START The input
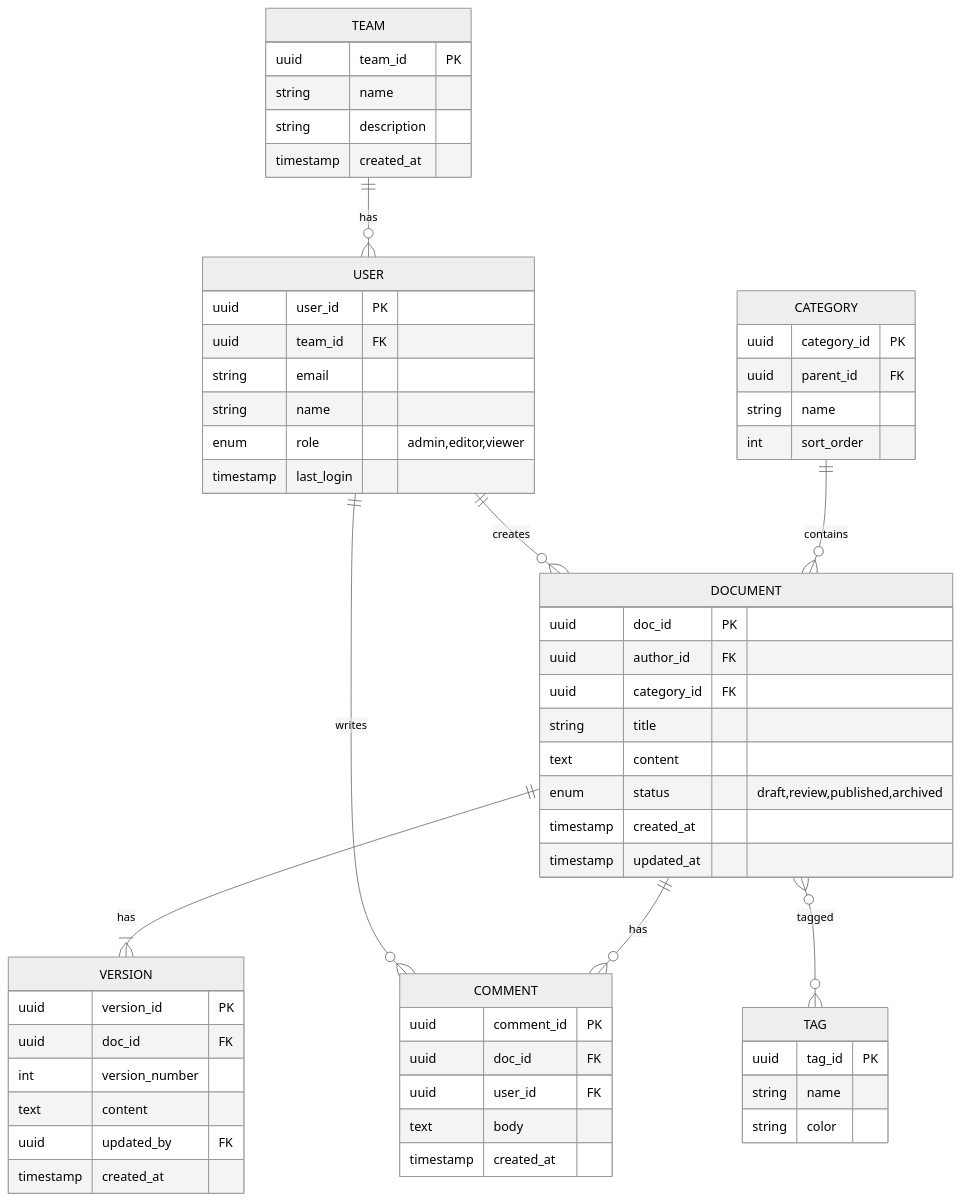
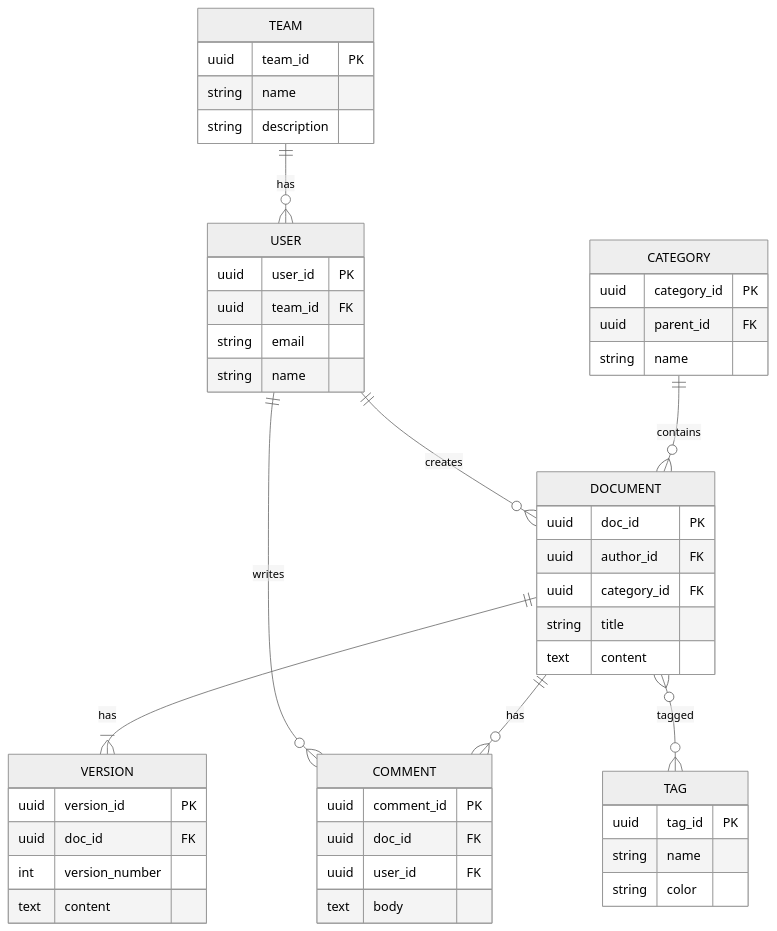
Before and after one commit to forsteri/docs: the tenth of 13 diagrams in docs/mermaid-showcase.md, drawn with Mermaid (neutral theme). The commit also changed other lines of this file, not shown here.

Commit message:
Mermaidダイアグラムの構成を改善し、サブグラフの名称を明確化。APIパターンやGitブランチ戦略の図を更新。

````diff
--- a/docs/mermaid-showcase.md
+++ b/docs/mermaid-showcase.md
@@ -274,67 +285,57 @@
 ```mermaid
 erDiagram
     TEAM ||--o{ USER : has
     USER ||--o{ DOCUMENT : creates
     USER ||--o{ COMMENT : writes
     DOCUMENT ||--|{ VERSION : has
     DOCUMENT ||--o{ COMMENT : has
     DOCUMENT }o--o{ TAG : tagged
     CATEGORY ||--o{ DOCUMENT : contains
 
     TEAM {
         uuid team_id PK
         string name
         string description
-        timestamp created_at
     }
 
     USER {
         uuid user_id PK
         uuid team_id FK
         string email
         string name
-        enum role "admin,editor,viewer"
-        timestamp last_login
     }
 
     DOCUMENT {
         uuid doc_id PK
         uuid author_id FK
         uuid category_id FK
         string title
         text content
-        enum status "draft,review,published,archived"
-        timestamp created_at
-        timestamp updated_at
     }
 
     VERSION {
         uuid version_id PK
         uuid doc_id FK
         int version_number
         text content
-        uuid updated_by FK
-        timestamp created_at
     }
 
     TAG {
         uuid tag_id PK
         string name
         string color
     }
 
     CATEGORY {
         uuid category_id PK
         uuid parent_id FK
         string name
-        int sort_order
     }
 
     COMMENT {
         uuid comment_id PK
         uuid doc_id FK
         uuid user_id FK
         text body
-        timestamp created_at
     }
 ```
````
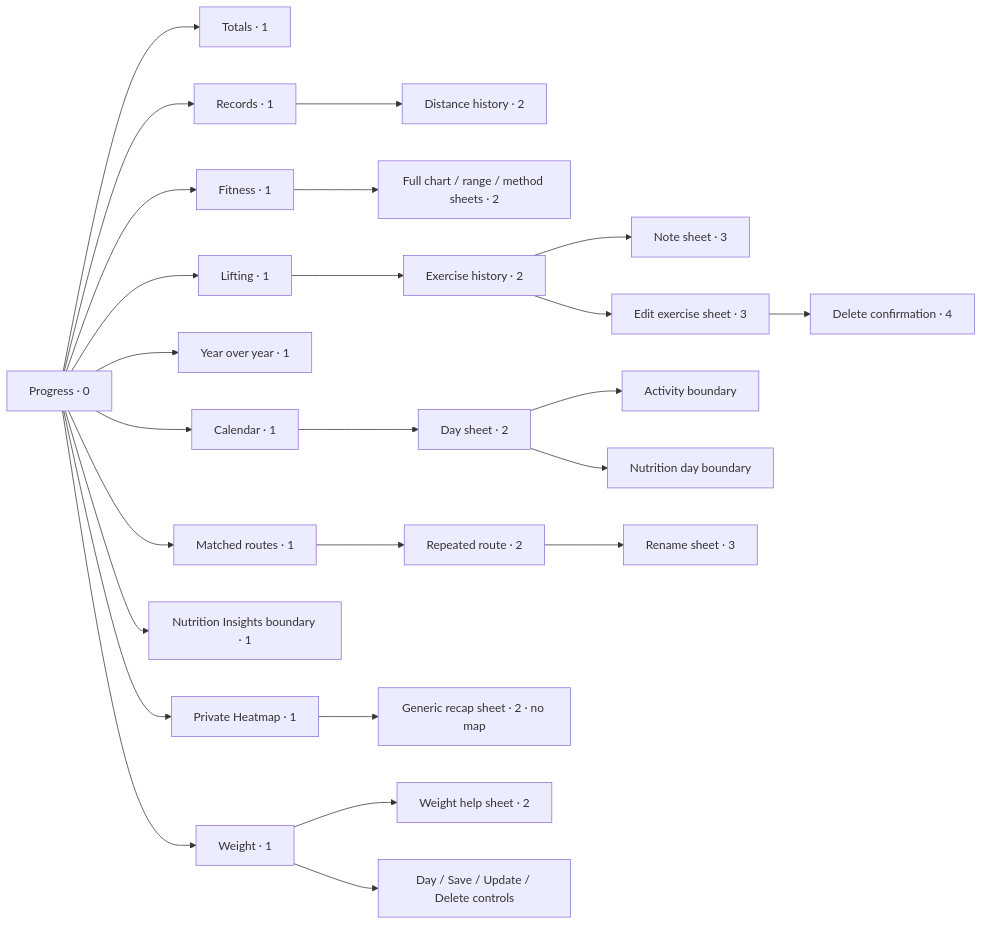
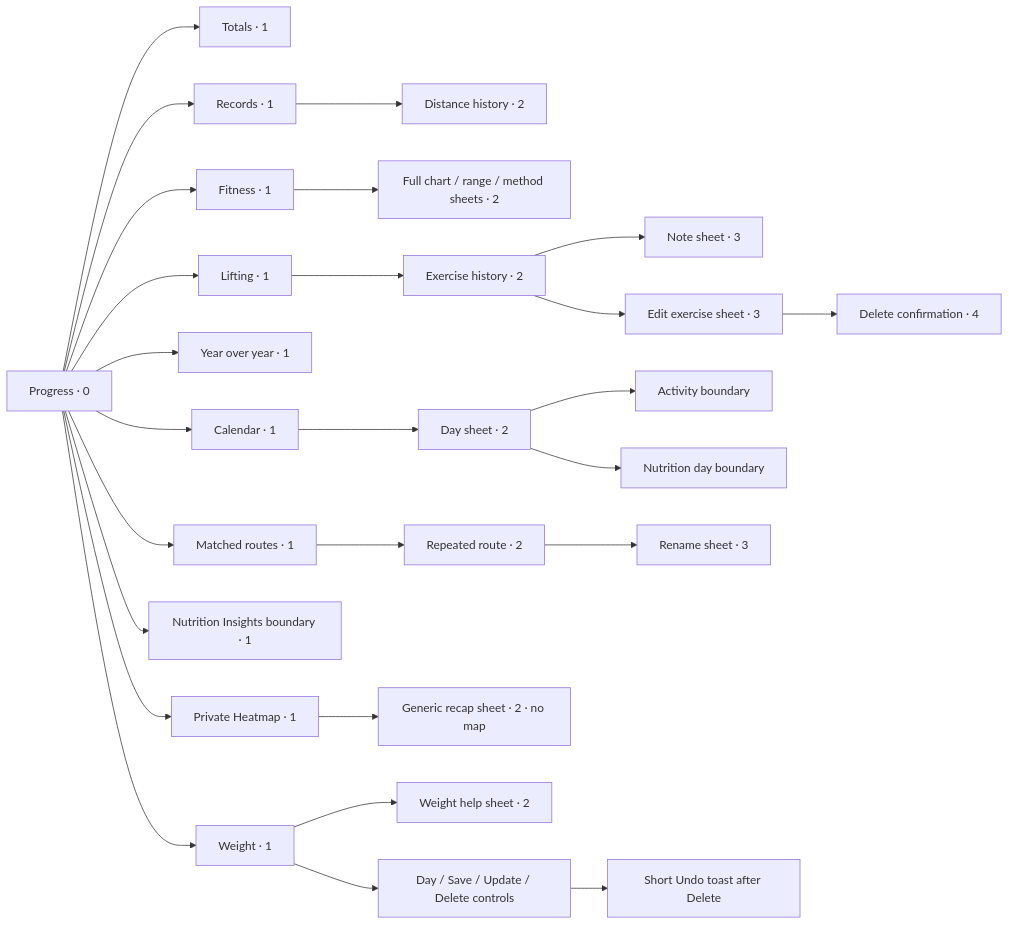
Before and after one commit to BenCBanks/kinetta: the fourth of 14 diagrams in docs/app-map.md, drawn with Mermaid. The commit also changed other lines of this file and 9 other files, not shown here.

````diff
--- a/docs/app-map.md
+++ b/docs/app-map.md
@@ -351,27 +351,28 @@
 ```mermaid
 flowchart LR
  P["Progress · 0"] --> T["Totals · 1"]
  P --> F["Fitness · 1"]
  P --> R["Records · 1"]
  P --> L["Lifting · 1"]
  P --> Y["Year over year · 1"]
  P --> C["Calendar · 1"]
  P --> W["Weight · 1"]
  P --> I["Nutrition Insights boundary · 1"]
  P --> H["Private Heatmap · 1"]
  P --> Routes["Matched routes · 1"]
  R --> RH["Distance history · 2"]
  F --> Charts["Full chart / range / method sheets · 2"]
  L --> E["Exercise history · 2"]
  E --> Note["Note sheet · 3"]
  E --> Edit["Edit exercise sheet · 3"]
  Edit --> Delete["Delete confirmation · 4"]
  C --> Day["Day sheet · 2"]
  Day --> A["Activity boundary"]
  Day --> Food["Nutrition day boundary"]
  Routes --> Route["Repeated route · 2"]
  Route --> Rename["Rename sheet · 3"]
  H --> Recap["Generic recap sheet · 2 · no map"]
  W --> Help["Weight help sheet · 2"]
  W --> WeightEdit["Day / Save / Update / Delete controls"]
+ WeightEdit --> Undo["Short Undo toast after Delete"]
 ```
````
END The input
* **Work to complete**
Output the data above verbatim, pictures excluded.

* **Response**
Before and after one commit to forsteri/docs: the tenth of 13 diagrams in docs/mermaid-showcase.md, drawn with Mermaid (neutral theme). The commit also changed other lines of this file, not shown here.

Commit message:
Mermaidダイアグラムの構成を改善し、サブグラフの名称を明確化。APIパターンやGitブランチ戦略の図を更新。

````diff
--- a/docs/mermaid-showcase.md
+++ b/docs/mermaid-showcase.md
@@ -274,67 +285,57 @@
 ```mermaid
 erDiagram
     TEAM ||--o{ USER : has
     USER ||--o{ DOCUMENT : creates
     USER ||--o{ COMMENT : writes
     DOCUMENT ||--|{ VERSION : has
     DOCUMENT ||--o{ COMMENT : has
     DOCUMENT }o--o{ TAG : tagged
     CATEGORY ||--o{ DOCUMENT : contains
 
     TEAM {
         uuid team_id PK
         string name
         string description
-        timestamp created_at
     }
 
     USER {
         uuid user_id PK
         uuid team_id FK
         string email
         string name
-        enum role "admin,editor,viewer"
-        timestamp last_login
     }
 
     DOCUMENT {
         uuid doc_id PK
         uuid author_id FK
         uuid category_id FK
         string title
         text content
-        enum status "draft,review,published,archived"
-        timestamp created_at
-        timestamp updated_at
     }
 
     VERSION {
         uuid version_id PK
         uuid doc_id FK
         int version_number
         text content
-        uuid updated_by FK
-        timestamp created_at
     }
 
     TAG {
         uuid tag_id PK
         string name
         string color
     }
 
     CATEGORY {
         uuid category_id PK
         uuid parent_id FK
         string name
-        int sort_order
     }
 
     COMMENT {
         uuid comment_id PK
         uuid doc_id FK
         uuid user_id FK
         text body
-        timestamp created_at
     }
 ```
````
Before and after one commit to BenCBanks/kinetta: the fourth of 14 diagrams in docs/app-map.md, drawn with Mermaid. The commit also changed other lines of this file and 9 other files, not shown here.

````diff
--- a/docs/app-map.md
+++ b/docs/app-map.md
@@ -351,27 +351,28 @@
 ```mermaid
 flowchart LR
  P["Progress · 0"] --> T["Totals · 1"]
  P --> F["Fitness · 1"]
  P --> R["Records · 1"]
  P --> L["Lifting · 1"]
  P --> Y["Year over year · 1"]
  P --> C["Calendar · 1"]
  P --> W["Weight · 1"]
  P --> I["Nutrition Insights boundary · 1"]
  P --> H["Private Heatmap · 1"]
  P --> Routes["Matched routes · 1"]
  R --> RH["Distance history · 2"]
  F --> Charts["Full chart / range / method sheets · 2"]
  L --> E["Exercise history · 2"]
  E --> Note["Note sheet · 3"]
  E --> Edit["Edit exercise sheet · 3"]
  Edit --> Delete["Delete confirmation · 4"]
  C --> Day["Day sheet · 2"]
  Day --> A["Activity boundary"]
  Day --> Food["Nutrition day boundary"]
  Routes --> Route["Repeated route · 2"]
  Route --> Rename["Rename sheet · 3"]
  H --> Recap["Generic recap sheet · 2 · no map"]
  W --> Help["Weight help sheet · 2"]
  W --> WeightEdit["Day / Save / Update / Delete controls"]
+ WeightEdit --> Undo["Short Undo toast after Delete"]
 ```
````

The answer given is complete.